Say how many lines of the listing below hold the word "foto". Give only that number.

Excerpted records:
▽

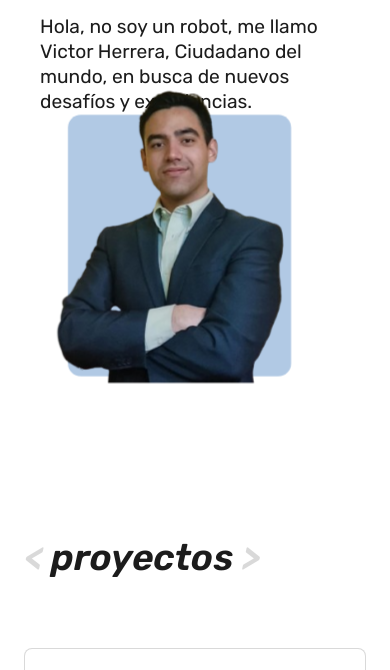
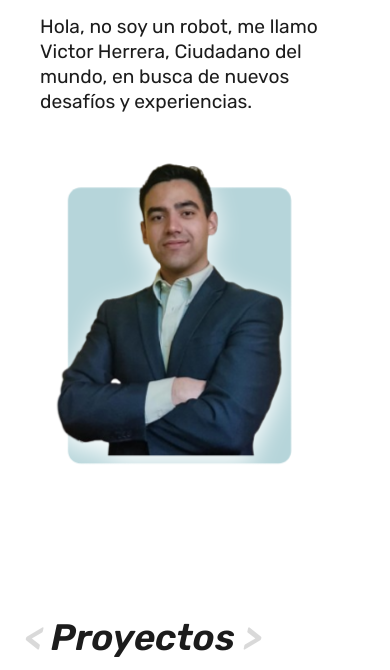
Before and after one commit to Victornac007/Portafolio2024, a plain HTML site: page index.html in a window 390 px wide. Shown: the part 355-1025 px from the top of the page. Drawn offline with Linux system fonts and the light colour scheme; a web font is replaced by a local one.

Commit message:
mejorado de foto en mobile view

```diff
--- a/css/quien-soy.css
+++ b/css/quien-soy.css
@@ -14,7 +14,7 @@
 }
 .quien-soy-foto{
     grid-area: foto;
-    background-color: rgb(177, 201, 228);
+    background-color: rgb(182, 213, 218);
     width: fit-content;
     border-radius: 1rem;
     width: 90%;
@@ -25,6 +25,9 @@
     width: 100%;
     transform: scale(2.1);
     margin: 0 auto;
+    filter: drop-shadow(
+        0 5px 0.5rem var(--color-white)
+    );
 }
 .quien-soy-tittle{
     grid-area: tittle;
@@ -75,6 +78,8 @@
     }
     .quien-soy-foto {
         grid-area: foto;
+        margin-top: 5rem;
+        height: 115%;
     }
     .quien-soy-tittle {
         grid-area: tittle;
--- a/index.html
+++ b/index.html
@@ -59,7 +59,7 @@
             <div class="container">
 
                 <div class="proyectos-grid">
-                    <p class="title"> <span> < </span> proyectos <span> > </span> </p>
+                    <p class="title"> <span> < </span> Proyectos <span> > </span> </p>
                     <div class="proyect">
                         <div class="img-proyecto">
                             <img src="./assets/GeekStore.png" alt="">
@@ -117,7 +117,7 @@
                             </ul>
                         </div>
                     </div>
-                    <p class="title title02"> <span> < / </span> proyectos <span> > </span> </p>
+                    <p class="title title02"> <span> < / </span> Proyectos <span> > </span> </p>
                 </div>
             </div>
         </section>
```
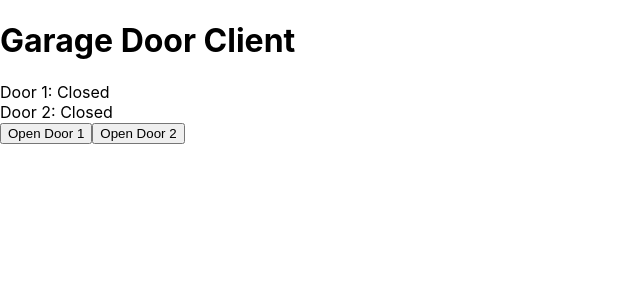
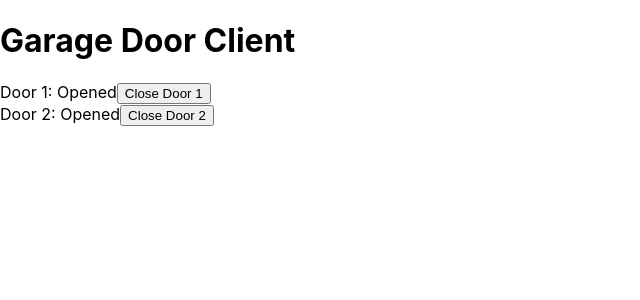
Before and after one commit to alexrcameron/garage-door-client, a React (Create React App) app: page / in a window 1280 px wide. Shown: the top 300 px of the page, without its empty margins (0-640 px from the left). Built offline with nearby package versions, Linux system fonts and the light colour scheme; no server answers.

Commit message:
Created DoorSection component

```diff
--- a/src/App.js
+++ b/src/App.js
@@ -16,12 +16,12 @@ class GarageDoorController extends React.Component {
     super(props);
 
     this.state = {
-      Door1_isOpen: true,
-      Door2_isOpen: true
+      door1_isOpen: true,
+      door2_isOpen: true
     };
 
     // poll /update every 10 seconds
-    setInterval(()=> this.getUpdate(), 10000);
+    setInterval(()=> this.getUpdate(), 1000);
   }
   getUpdate() {
     fetch('/update')
@@ -49,17 +49,28 @@ class GarageDoorController extends React.Component {
     return (
       <div className="GarageDoorController">
         <h1>Garage Door Client</h1>
+        <DoorSection doorNumber={1} value={this.door1_isOpen()} />
+        <DoorSection doorNumber={2} value={this.door2_isOpen()} />
+      </div>
+    );
+  }
+}
 
-        <div>Door 1: { this.door1_isOpen() ? "Opened" : "Closed"}</div>
-        <div>Door 2: { this.door2_isOpen() ? "Opened" : "Closed"}</div>
+class DoorSection extends React.Component {
+  constructor(props) {
+    super(props);
+  }
 
-        {this.door1_isOpen()
-          ? <ApiButton label="Close Door 1" action="cdoor" />
-          : <ApiButton label="Open Door 1" action="odoor" /> }
+  door_isOpen() {
+    return this.props.value === true;
+  }
 
-        {this.door1_isOpen()
-          ? <ApiButton label="Close Door 2" action="cdoor2" />
-          : <ApiButton label="Open Door 2" action="odoor2" />}
+  render() {
+    return (
+      <div>
+        Door { this.props.doorNumber }: { this.door_isOpen() ? "Opened" : "Closed"}
+        { this.door_isOpen() ? <ApiButton label={`Close Door ${ this.props.doorNumber }`} action={`cdoor${ this.props.doorNumber }`} /> : null}
+        { !this.door_isOpen() ? <ApiButton label={`Open Door ${ this.props.doorNumber }`} action={`odoor${ this.props.doorNumber }`} /> : null}
       </div>
     );
   }
```
Also changed, not shown: 8 other files (tests, documents, lock files or other folders).
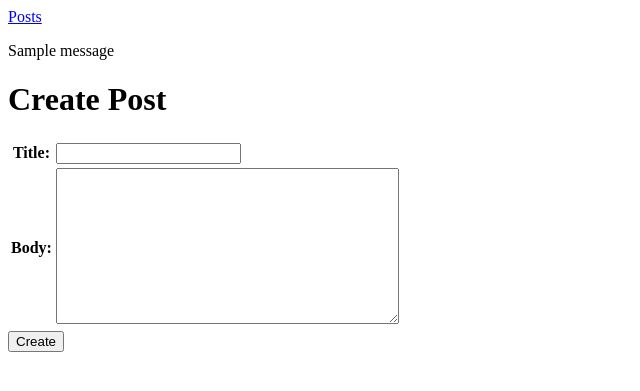
After one commit to irvadm/asimpleblog, a Django app: page /posts/create/ in a window 1280 px wide. The commit adds this page. Shown: the top 391 px of the page, without its empty margins (0-640 px from the left). Run offline with Django 3.2, Linux system fonts and the light colour scheme; tables that the repository leaves empty hold one stand-in row (values such as "Sample post"); one stand-in notice (Sample message) is shown.

Commit message:
Cannow create, update, delete posts

```diff
--- /dev/null
+++ b/posts/forms.py
@@ -0,0 +1,8 @@
+from django import forms
+from .models import Post
+
+
+class PostForm(forms.ModelForm):
+    class Meta:
+        model = Post
+        fields = ['title', 'body']
--- a/posts/models.py
+++ b/posts/models.py
@@ -1,4 +1,5 @@
 from django.db import models
+from django.shortcuts import reverse
 
 
 class Post(models.Model):
@@ -7,3 +8,6 @@ class Post(models.Model):
 
     def __str__(self):
         return self.title
+
+    def get_absolute_url(self):
+        return reverse("posts:post_detail", kwargs={"pk": self.pk})
--- a/posts/urls.py
+++ b/posts/urls.py
@@ -4,5 +4,8 @@ from . import views
 app_name = 'posts'
 urlpatterns = [
     path('', views.post_list, name='post_list'),
-    path('<pk>/detail/', views.post_detail, name='post_detail'),
+    path('detail/<pk>/', views.post_detail, name='post_detail'),
+    path('create/', views.post_create, name='post_create'),
+    path('update/<pk>/', views.post_update, name='post_update'),
+    path('delete/<pk>/', views.post_delete, name='post_delete'),
 ]
--- a/posts/views.py
+++ b/posts/views.py
@@ -1,6 +1,8 @@
-from django.shortcuts import render
+from django.contrib import messages
 from django.http import HttpResponse
+from django.shortcuts import render, redirect, reverse
 
+from .forms import PostForm
 from .models import Post
 
 
@@ -12,3 +14,37 @@ def post_list(request):
 def post_detail(request, pk):
     post = Post.objects.get(pk=pk)
     return render(request, 'posts/post_detail.html', {'post': post})
+
+
+def post_create(request):
+    if request.method == 'POST':
+        form = PostForm(request.POST)
+        if form.is_valid():
+            new_post = form.save()
+            messages.success(request, 'New post successfully created!')
+            return redirect(new_post.get_absolute_url())
+    form = PostForm()
+    return render(request, 'posts/post_create.html', {'form': form})
+
+
+def post_update(request, pk):
+    post = Post.objects.get(pk=pk)
+    if request.method == 'POST':
+        form = PostForm(data=request.POST, instance=post)
+        if form.is_valid():
+            form.save()
+            messages.success(request, 'Post successfully edited!')
+            return redirect(post.get_absolute_url())
+    else:
+        form = PostForm(instance=post)
+        return render(request, 'posts/post_update.html', {'form': form, 'post': post})
+
+
+def post_delete(request, pk):
+    post = Post.objects.get(pk=pk)
+    if request.method == 'POST':
+        post.delete()
+        messages.success(request, 'Post successfully deleted!')
+        return redirect(reverse('posts:post_list'))
+    else:
+        return render(request, 'posts/post_delete.html', {'post': post})
--- a/templates/base.html
+++ b/templates/base.html
@@ -10,6 +10,10 @@
 </head>
 
 <body>
+  <nav>
+    <a href="{% url 'posts:post_list' %}">Posts</a>
+  </nav>
+  {% include "messages.html" %}
   <main>
     {% block main %}
     {% endblock %}
--- /dev/null
+++ b/templates/messages.html
@@ -0,0 +1,5 @@
+{% if messages %}
+{% for msg in messages %}
+<p>{{ msg }}</p>
+{% endfor %}
+{% endif %}
--- /dev/null
+++ b/templates/posts/post_create.html
@@ -0,0 +1,25 @@
+{% extends 'base.html' %}
+{% block title %}Post Create{% endblock %}
+
+
+{% block main %}
+<h1>Create Post</h1>
+
+<form action="{% url 'posts:post_create' %}" method="POST">
+  {% csrf_token %}
+  {{ form.non_field_errors }}
+  <table>
+    {% for field in form %}
+    <tr>
+      <th>{{ field.label_tag }}</th>
+      <td>
+        {{ field.errors }}
+        {{ field }}
+        {{ field.help_text }}
+      </td>
+    </tr>
+    {% endfor %}
+  </table>
+  <button type="submit">Create</button>
+</form>
+{% endblock %}
--- a/templates/posts/post_detail.html
+++ b/templates/posts/post_detail.html
@@ -3,7 +3,8 @@
 
 
 {% block main %}
-<h1>Post Detail</h1>
-<h3>{{ post.title }}</h3>
+<h1>{{ post.title }}</h1>
+<a href="{% url 'posts:post_update' post.pk %}">Edit</a>
+<a href="{% url 'posts:post_delete' post.pk %}">Delete</a>
 <p>{{ post.body }}</p>
 {% endblock %}
```
Also changed, not shown: templates/posts/post_delete.html (added, +13 -0 lines), templates/posts/post_list.html (+15 -6 lines), templates/posts/post_update.html (added, +25 -0 lines).
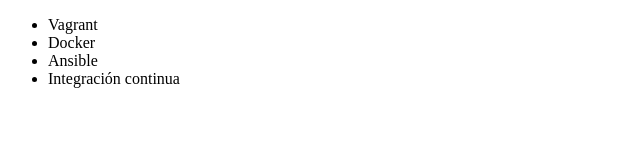
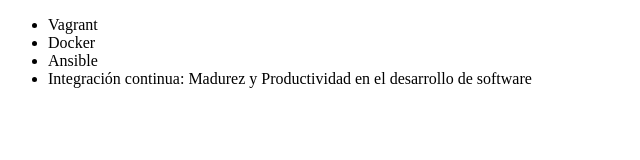
Before and after one commit to ncvidal/alura-git, a plain HTML site: page index.html in a window 1280 px wide. Shown: the whole page, without its empty margins (0-640 px from the left). Drawn offline with Linux system fonts and the light colour scheme.

Commit message:
Renombrando curso de integración continua

```diff
--- a/index.html
+++ b/index.html
@@ -9,7 +9,7 @@
             <li>Vagrant</li>
             <li>Docker</li>
             <li>Ansible</li>
-            <li>Integración continua</li>
+            <li>Integración continua: Madurez y Productividad en el desarrollo de software</li>
         </ul>
     </body>
 </html>
```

△

Result of the exercise: 5